How to Practice the 7 Dimensions of Wellness
Wellness is more than just “health” or “self-care,” as wellness often extends beyond our physical bodies and personal emotions. Perhaps the best way to define wellness is by acknowledging it as the personal and relational connections that are essential for living an abundant life.
For a well-balanced life consider following the 7 Dimensions of Wellness as we explain them here.
When many people think of wellness, their minds turn toward physical health. Bodily health is important: We live in our bodies, after all, and it is our bodies that move us in the world that we live in.
Bodily wellness involves discipline and care. We need enough sleep, regular exercise, and a healthy diet. We also need to work with health care professionals who can provide us with guidance on getting and remaining healthy at every stage of our lives.

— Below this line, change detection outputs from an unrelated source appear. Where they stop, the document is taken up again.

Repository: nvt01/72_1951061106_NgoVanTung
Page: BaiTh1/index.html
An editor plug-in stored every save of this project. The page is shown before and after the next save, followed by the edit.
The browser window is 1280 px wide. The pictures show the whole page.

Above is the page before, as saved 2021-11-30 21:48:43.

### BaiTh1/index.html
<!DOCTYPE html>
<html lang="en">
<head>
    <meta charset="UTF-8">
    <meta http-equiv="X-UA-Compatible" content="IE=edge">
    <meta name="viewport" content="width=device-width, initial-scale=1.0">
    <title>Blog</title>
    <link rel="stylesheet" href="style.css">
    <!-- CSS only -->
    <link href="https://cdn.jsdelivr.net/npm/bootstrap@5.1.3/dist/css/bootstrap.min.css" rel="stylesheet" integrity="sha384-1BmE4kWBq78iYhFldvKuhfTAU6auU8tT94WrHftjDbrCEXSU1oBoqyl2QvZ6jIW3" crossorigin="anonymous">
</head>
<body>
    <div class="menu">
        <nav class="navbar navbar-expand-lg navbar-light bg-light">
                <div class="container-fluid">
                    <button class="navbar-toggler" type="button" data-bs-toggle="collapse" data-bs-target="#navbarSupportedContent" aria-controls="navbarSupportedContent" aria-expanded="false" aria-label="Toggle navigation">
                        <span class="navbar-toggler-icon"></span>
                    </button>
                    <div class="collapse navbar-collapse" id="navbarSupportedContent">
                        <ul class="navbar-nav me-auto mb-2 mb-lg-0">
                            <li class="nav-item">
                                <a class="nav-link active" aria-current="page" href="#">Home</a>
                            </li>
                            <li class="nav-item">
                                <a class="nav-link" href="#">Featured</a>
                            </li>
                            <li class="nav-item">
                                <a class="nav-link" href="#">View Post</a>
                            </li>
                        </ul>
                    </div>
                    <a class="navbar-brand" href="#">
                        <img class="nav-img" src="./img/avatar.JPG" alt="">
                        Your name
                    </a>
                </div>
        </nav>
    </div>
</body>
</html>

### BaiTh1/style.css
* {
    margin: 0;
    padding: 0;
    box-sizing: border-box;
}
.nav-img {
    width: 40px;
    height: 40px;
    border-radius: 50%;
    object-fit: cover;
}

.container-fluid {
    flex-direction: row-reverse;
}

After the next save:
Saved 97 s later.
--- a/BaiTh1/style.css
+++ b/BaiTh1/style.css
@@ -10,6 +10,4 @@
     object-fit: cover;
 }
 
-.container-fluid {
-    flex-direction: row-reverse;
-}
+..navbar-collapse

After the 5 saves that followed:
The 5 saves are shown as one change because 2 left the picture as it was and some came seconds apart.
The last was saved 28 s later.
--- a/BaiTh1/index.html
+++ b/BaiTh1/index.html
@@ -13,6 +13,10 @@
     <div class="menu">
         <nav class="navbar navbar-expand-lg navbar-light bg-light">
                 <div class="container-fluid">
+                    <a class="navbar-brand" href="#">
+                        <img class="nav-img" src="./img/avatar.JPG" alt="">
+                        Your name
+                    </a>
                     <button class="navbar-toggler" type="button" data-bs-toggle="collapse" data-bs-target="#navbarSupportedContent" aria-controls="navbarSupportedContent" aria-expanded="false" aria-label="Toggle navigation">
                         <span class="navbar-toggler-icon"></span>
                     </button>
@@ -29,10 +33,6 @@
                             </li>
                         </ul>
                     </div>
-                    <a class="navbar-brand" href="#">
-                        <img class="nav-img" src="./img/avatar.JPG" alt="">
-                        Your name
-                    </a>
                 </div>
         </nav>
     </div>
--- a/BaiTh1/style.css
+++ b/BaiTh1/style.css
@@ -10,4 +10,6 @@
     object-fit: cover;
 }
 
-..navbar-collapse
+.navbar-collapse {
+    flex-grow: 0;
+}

Emotional wellness can sometimes be even more challenging to achieve than physical wellness. Yet working to maintain emotional balance and learning to express our feelings in a healthy and productive way are critical skills for everyone to learn.
Whether you are pursuing career goals or making the transition between full-time work to retirement, personal development is important. If you are still working, or even considering a career change, learning new skills and professional networking are essential.

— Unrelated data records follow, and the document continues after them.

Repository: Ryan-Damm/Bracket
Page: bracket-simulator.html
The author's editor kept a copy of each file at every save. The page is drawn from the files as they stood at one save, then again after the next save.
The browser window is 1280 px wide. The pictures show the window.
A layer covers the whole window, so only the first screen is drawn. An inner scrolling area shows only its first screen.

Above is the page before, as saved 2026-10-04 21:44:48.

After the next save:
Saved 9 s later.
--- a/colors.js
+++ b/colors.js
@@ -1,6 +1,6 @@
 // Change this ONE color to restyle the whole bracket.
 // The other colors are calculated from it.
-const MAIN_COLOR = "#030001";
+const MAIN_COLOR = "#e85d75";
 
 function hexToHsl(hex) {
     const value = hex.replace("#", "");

This can also be a time for new creative pursuits, such as writing, fine arts, cooking or acting. Develop the talents you already have, and discover new ones, by getting involved in community clubs and classes.
At our core, we are relational beings. We need to be loved, respected, and supported by the people around us while offering the same in return. Strong personal relationships require time and effort, but the benefits that one reaps from friendships and family ties are immeasurable.

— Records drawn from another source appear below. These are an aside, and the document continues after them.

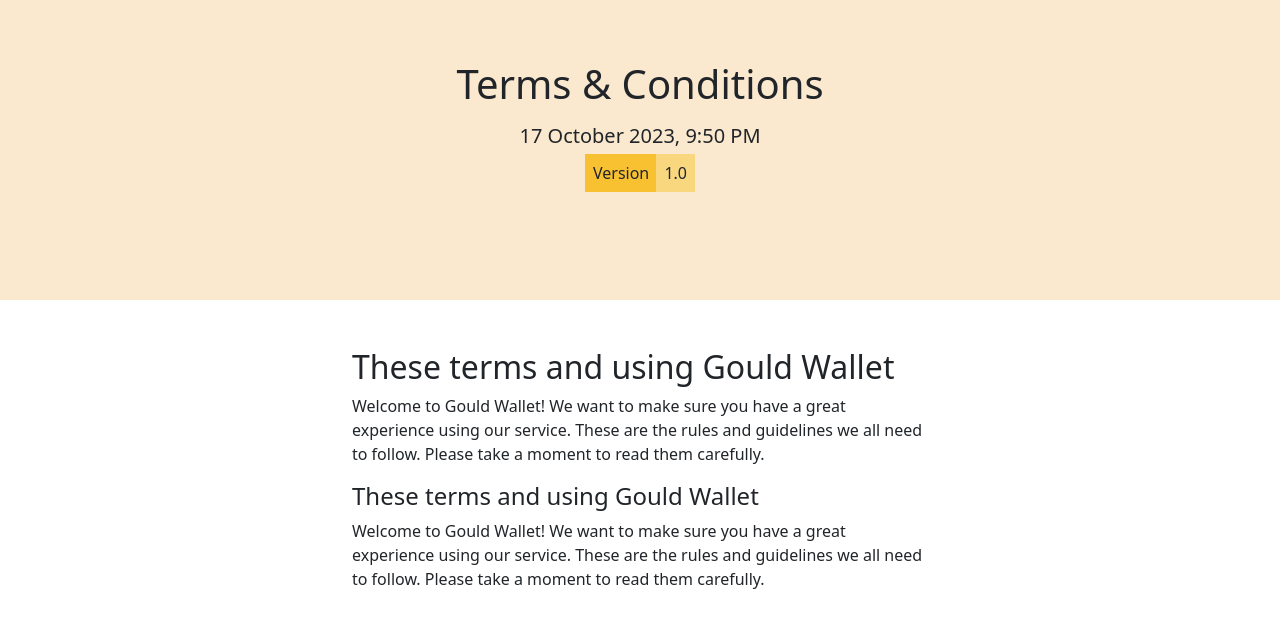
Repository: injectGroup/github.io
Page: terms.html
These files come from the project's save history. The page is drawn as it stood at one moment and after the next save; the edit follows.
The browser window is 1280 px wide. The pictures show the whole page.

Above is the page before, as saved 2023-11-30 08:22:13.

After the next save:
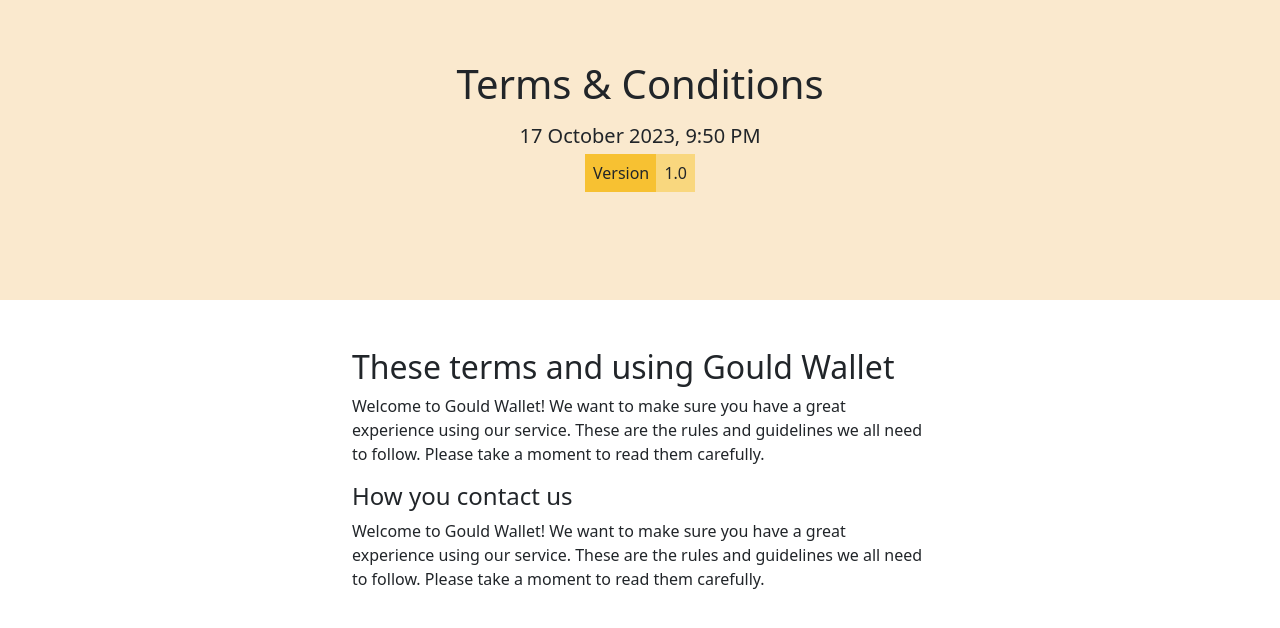
Saved 32 s later.
--- a/terms.html
+++ b/terms.html
@@ -52,7 +52,7 @@
         <dt class="">
 
             <h4>
-                These terms and using Gould Wallet
+                How you contact us
             </h4>
         </dt>
         <dd class="col text-left">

Your body requires stimulation and exercise if you want to stay healthy and in shape. Similarly, your mind also needs engagement and challenge. Reading, writing and engaging in conversation with others contribute significantly to your intellectual development.
It is also possible to slow down the mental aging process by learning new things. For example, taking up a new hobby or learning to play an instrument or speak a new language can support brain health and promote cognitive wellness.
Not everybody identifies themselves as being religious or spiritual, but many people find comfort and purpose through spiritual practices and religious community. In some cases, spiritual wellness comes from participation in a formal religious tradition while others take a more individualistic approach, engaging in meditation, mindfulness and a willingness to seek areas of personal growth.
Every person, regardless of age, is connected to the environment. Environmental wellness touches on the human needs for clean air and water, along with healthy food and safe surroundings. This area of wellness also places demands on all of us: If we are willing to take responsibility for the environment, we can live knowing that we have fulfilled some of our responsibilities to future generations.
Take a few minutes to ponder your level of wellness. If there are areas of your life in which you'd like to improve, now is a great time to make some changes. Think of what you could do, right now, that could improve your wellness in just one of these dimensions; Then take a risk and do it.